More and more we are seeing fringe environmental groups
refusing to take a pragmatic approach to combat climate change by disregarding
realistic opportunities that would help create a cleaner environment. These
groups are pushing public pensions to divest from fossil fuel projects, rather
than actual solutions that get to the root of the problem.
A frequent tactic involves politically bullying Pension boards to divest funds of their high-earning fossil fuel stocks. It’s an admitted political shot rather than a real environmentally minded approach. Instead of limiting the use of fossil fuels, divesting leaves the financial future of public servants uncertain. Rather than encouraging divestment, we should be advocating support for effective policies that will better the environment, rather than playing games with a pensioner’s ability to retire comfortably.
More often than not, pension funds are on the receiving end of bad policies rooted with good intentions. Legislation proposed by NY State Senator Liz Krueger places investment limitations on a public pension funds ability to invest in fossil fuels. The NY State Comptroller, Tom DiNapoli, who oversees the $192 billion state pension fund put it correctly – environmental activists must seek a spot at the table to be a part of the conversation. DiNapoli stated, “If we weren’t shareholders, we wouldn’t have the ability to move compan[ies] in the right direction.”
Over a million public employees – both active and retired – depend on pension plans, such as the New York state plan, for a secure retirement. It remains vital that we do not politicize those funds. Rather than focus energy on political scores, the emphasis should rely on advocating policies that reduce greenhouse emissions, boost renewable energy, and invest in pro-environment alternatives. Divesting from energy companies does not accomplish this goal, as any divested funds would be purchased by the next opportunistic investor.
The issue is not just prevalent in New York, but also in California and other states as well. When deciding if the San Francisco pension funds should divest from fossil fuels, the Chief Investment Officer, William Coaker, Jr., noted that while pension funds would suffer, there would be no actual benefit to the environment. In his memo to the board, Coaker stated, “[w]e recognized that SFERS divestments from fossil-fuel holdings will not reduce carbon emissions — it simply changes ownership of these securities. With divestment, SFERS will forfeit its standing as a shareholder to engage these fossil-fuel companies to transition their business plans to a low-carbon economy in line with the Paris agreement."
Pension boards are not the only ones seeing pressure from
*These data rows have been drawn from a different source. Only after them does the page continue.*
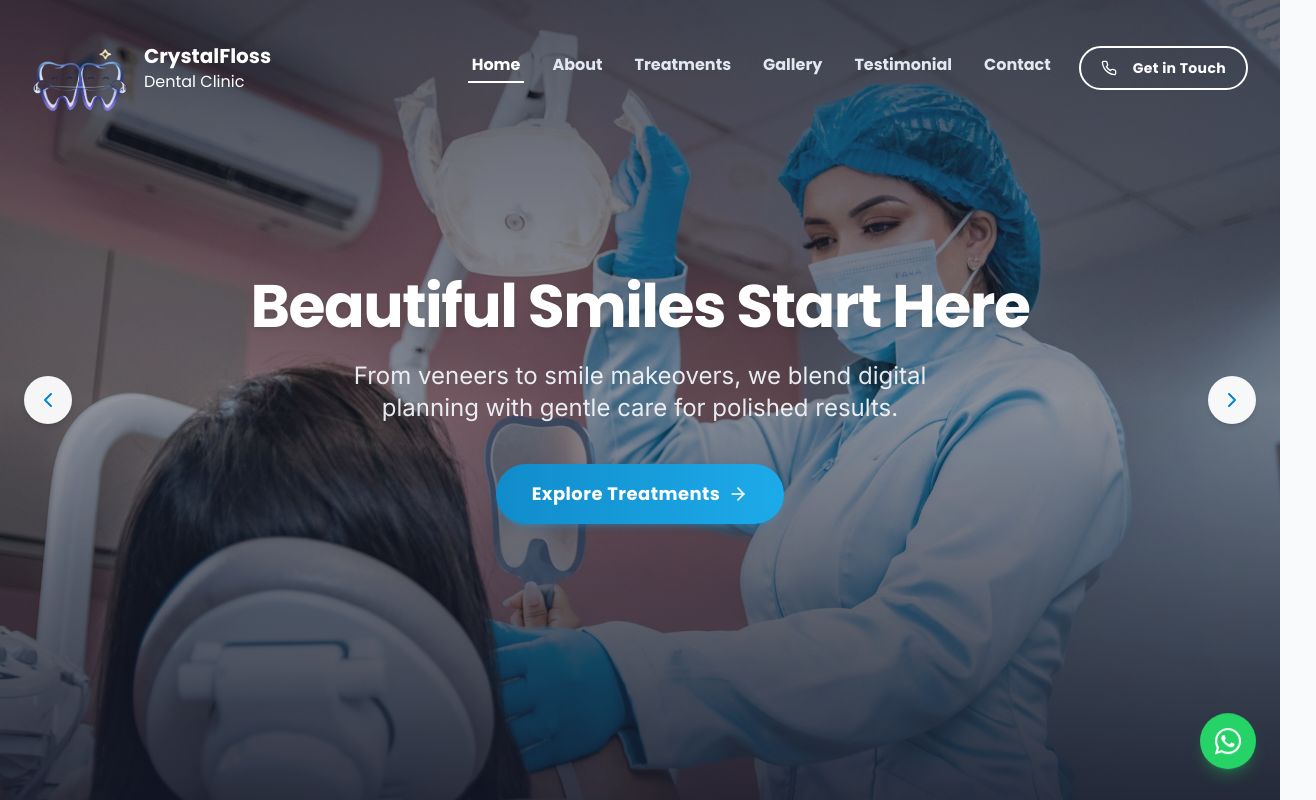
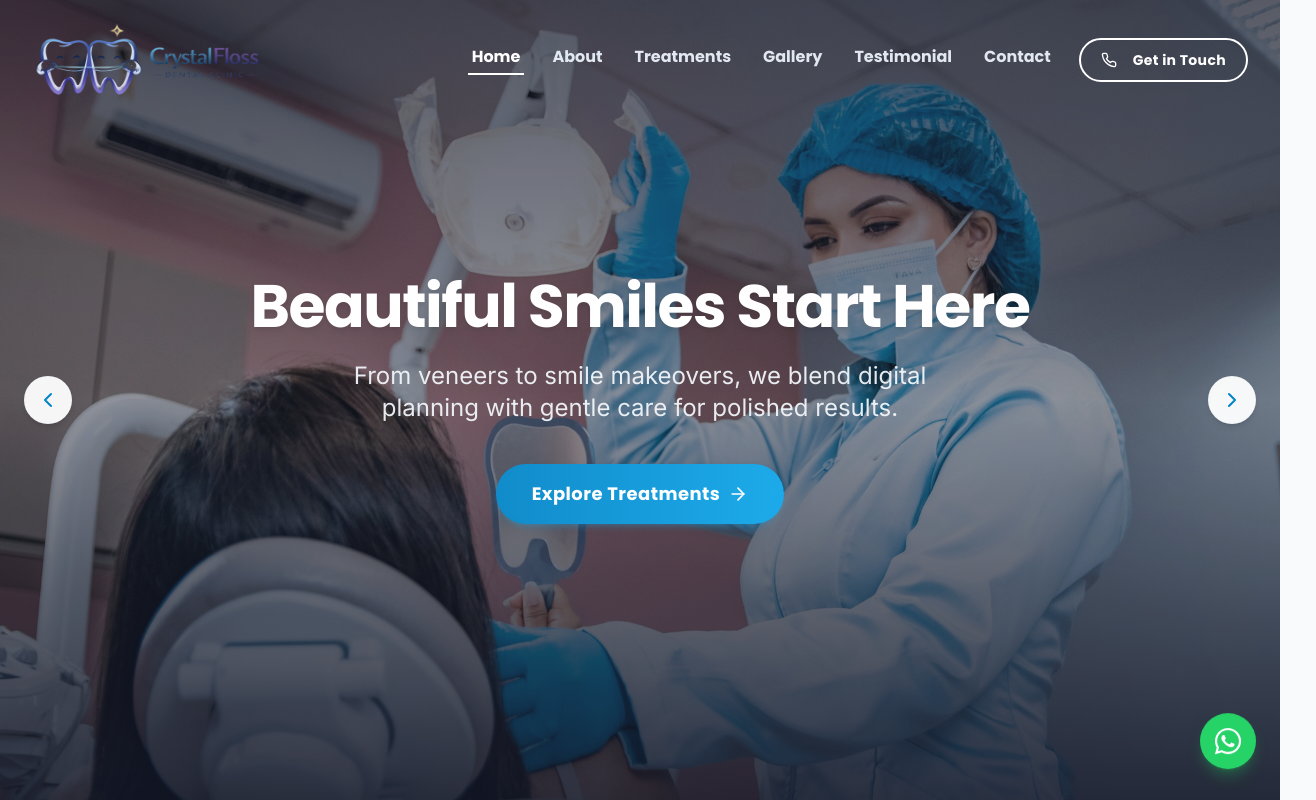
Before and after one commit to crystalflossdental-droid/Crysralfloss-dental-clinic, a React (Vite) app: page / in a window 1280 px wide. Shown: the top 800 px of the page, 1316 px wide, since content can reach past the window. Built offline with nearby package versions, Linux system fonts and the light colour scheme.

Commit message:
logo change

```diff
--- a/src/components/About.tsx
+++ b/src/components/About.tsx
@@ -26,7 +26,7 @@ const About = () => {
     <section id="about" className="py-24 bg-[#F8FAFC]">
       <div className="container mx-auto px-4 sm:px-6 lg:px-8">
         {/* Clinic Overview */}
-        <div className="max-w-4xl mx-auto text-center mb-20" data-aos="fade-up">
+        <div className="max-w-7xl mx-auto text-center mb-20" data-aos="fade-up">
           <h2 className="text-3xl sm:text-4xl lg:text-5xl font-bold font-heading text-slate-900 mb-6 tracking-tight">
             Welcome to CrystalFloss Dental Clinic
           </h2>
--- a/src/components/Footer.tsx
+++ b/src/components/Footer.tsx
@@ -6,19 +6,15 @@ const Footer = () => {
   const currentYear = new Date().getFullYear();
 
   return (
-    <footer className="bg-gradient-to-br from-slate-900 to-slate-950 border-t border-slate-800/80 text-white font-sans">
+    <footer className="bg-gradient-to-br from-[#eff6fc] to-blue-50 border-t border-blue-100 text-slate-900 font-sans">
       <div className="container mx-auto px-4 sm:px-6 lg:px-8 py-16">
         <div className="grid md:grid-cols-3 gap-12">
           <div className="space-y-6">
             <div className="flex items-center">
-              <img src="/assets/images/footer_logo.png" className="w-20 h-20 object-contain" />
-              <div className="ml-4">
-                <span className="text-3xl sm:text-4xl font-bold font-heading tracking-tight text-white">CrystalFloss</span>
-                <br />
-                <span className="text-base sm:text-lg font-medium font-heading tracking-tight text-slate-300">Dental Clinic</span>
-              </div>
+              <img src="/assets/images/footer_logo.png" className="w-60 h-20 object-contain" />
+
             </div>
-            <p className="text-slate-400 text-sm sm:text-base leading-relaxed">
+            <p className="text-slate-600 text-sm sm:text-base leading-relaxed">
               Premium dental care for everyone in Noida and NCR. World-class treatments at honest prices, with an experience you'll remember.
             </p>
             <div className="flex space-x-4 items-center">
@@ -26,10 +22,10 @@ const Footer = () => {
                 href="https://www.instagram.com/crystalfloss.dentalclinic?igsh=OHFiZm5vcHM0a3hp"
                 target="_blank"
                 rel="noopener noreferrer"
-                className="flex items-center gap-3 px-4 py-2 rounded-full bg-slate-800 border border-slate-700/50 transition-all hover:bg-primary-600 hover:border-primary-500 hover:scale-105"
+                className="flex items-center gap-3 px-4 py-2 rounded-full bg-white border border-blue-200 transition-all hover:bg-primary-600 hover:border-primary-500 hover:scale-105 hover:text-white"
               >
-                <Instagram className="h-5 w-5 text-white" />
-                <span className="text-sm font-medium text-slate-300 hover:text-white">@crystalfloss.dentalclinic</span>
+                <Instagram className="h-5 w-5 text-primary-600 hover:text-white" />
+                <span className="text-sm font-medium text-slate-700 hover:text-white">@crystalfloss.dentalclinic</span>
               </a>
             </div>
           </div>
@@ -46,7 +42,7 @@ const Footer = () => {
                 <li key={index}>
                   <a
                     href={link.href}
-                    className="text-slate-400 hover:text-primary-400 transition-colors text-sm sm:text-base inline-block py-0.5 hover:underline decoration-primary-500 underline-offset-4"
+                    className="text-slate-600 hover:text-primary-600 transition-colors text-sm sm:text-base inline-block py-0.5 hover:underline decoration-primary-500 underline-offset-4"
                     onClick={(e) => {
                       e.preventDefault();
                       const element = document.getElementById(link.href.substring(1));
@@ -66,22 +62,22 @@ const Footer = () => {
             <h3 className="text-lg font-bold font-heading tracking-wide mb-6 border-l-4 border-primary-500 pl-3">Contact Information</h3>
             <ul className="space-y-4 text-sm sm:text-base">
               <li className="flex items-start">
-                <Phone className="h-5 w-5 text-primary-400 mr-3 mt-1 cursor-pointer flex-shrink-0" />
-                <span className="text-slate-400">+91 9560726424</span>
+                <Phone className="h-5 w-5 text-primary-600 mr-3 mt-1 cursor-pointer flex-shrink-0" />
+                <span className="text-slate-600">+91 9560726424</span>
               </li>
               <li className="flex items-start">
-                <Mail className="h-5 w-5 text-primary-400 mr-3 mt-1 cursor-pointer flex-shrink-0" />
-                <span className="text-slate-400 break-all">crystalflossdental@gmail.com</span>
+                <Mail className="h-5 w-5 text-primary-600 mr-3 mt-1 cursor-pointer flex-shrink-0" />
+                <span className="text-slate-600 break-all">crystalflossdental@gmail.com</span>
               </li>
               <li className="flex items-start">
-                <MapPin className="h-5 w-5 text-primary-400 mr-3 mt-1 cursor-pointer flex-shrink-0" />
-                <span className="text-slate-400 leading-relaxed">Shop No. 6, First Floor, B-Block, Sector 52, Noida - 201301</span>
+                <MapPin className="h-5 w-5 text-primary-600 mr-3 mt-1 cursor-pointer flex-shrink-0" />
+                <span className="text-slate-600 leading-relaxed">Shop No. 6, First Floor, B-Block, Sector 52, Noida - 201301</span>
               </li>
             </ul>
           </div>
         </div>
 
-        <div className="border-t border-slate-800 mt-16 pt-8 text-center text-slate-500 text-sm">
+        <div className="border-t border-blue-100 mt-16 pt-8 text-center text-slate-500 text-sm">
           <p>© {currentYear} crystalfloss dental clinic. All rights reserved.</p>
         </div>
       </div>
--- a/src/components/Navbar.tsx
+++ b/src/components/Navbar.tsx
@@ -92,32 +92,12 @@ const Navbar = () => {
               src="/assets/images/footer_logo.png"
               className={`transition-all duration-500 object-contain ${
                 isScrolled
-                  ? 'w-12 h-12 md:w-24 md:h-24'
-                  : 'w-24 h-24'
+                  ? 'w-16 h-14 md:w-56 md:h-20'
+                  : 'w-60 h-20'
               }`}
             />
 
-            {/* Clinic Name - Two lines: CrystalFloss on top, Dental Clinic below */}
-            <div className={`ml-4 transition-all duration-500 ${
-              isScrolled
-                ? 'text-slate-900'
-                : 'text-white'
-            }`}>
-              <h1 className={`font-bold font-heading capitalize ${
-                isScrolled
-                  ? 'text-base md:text-lg lg:text-xl'
-                  : 'text-base md:text-lg lg:text-xl'
-              }`}>
-                CrystalFloss
-              </h1>
-              <h2 className={`font-medium font-heading capitalize ${
-                isScrolled
-                  ? 'text-xs md:text-sm lg:text-base'
-                  : 'text-xs md:text-sm lg:text-base'
-              }`}>
-                Dental Clinic
-              </h2>
-            </div>
+
           </div>
 
           {/* Right: Desktop Navigation and Button */}
```
Also changed, not shown: public/assets/images/footer_logo.png.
these groups, but also many university institutions as well. A recent example
at Stanford University saw student environmental activists call on the
university to divest from fossil fuels. Rather than risk the school’s
endowment, university officials took a more principled approach to the issue. A
lengthy statement issued by the Board of Trustees addressed concerns from the
students and indicated ways they would make strides towards a better, cleaner,
greener environment. Efforts included adding a new greenhouse gas-reducing
energy system and set forth-important goals for the future such as, encouraging
the use of solar energy and other renewable sources to provide much of their
power. The approach taken by Stanford University is a model that educational
institutions, pension funds, and others should take to combat climate change.
Our elected leaders can help lead the charge against climate change, as well. Proposed policies should focus on reducing consumption, not stock holdings. Divestment will not make people more conscious when leaving the lights on, flying less and carpooling more, or trading in their gas-guzzler for a hybrid. However, it does mean that first responders, educators, and pensioners alike will have a less secure retirement plan.
Changes in lifestyle have lasting effects on the environment – not public investment policies. Local, state, and federal leaders should strive towards promoting clean alternatives to fossil fuels long-term rather than espouse divestment ideas that hurt pension funds and leave no impact on the environment.
Norris McDonald is the founder and president of the African American Environmentalist Association.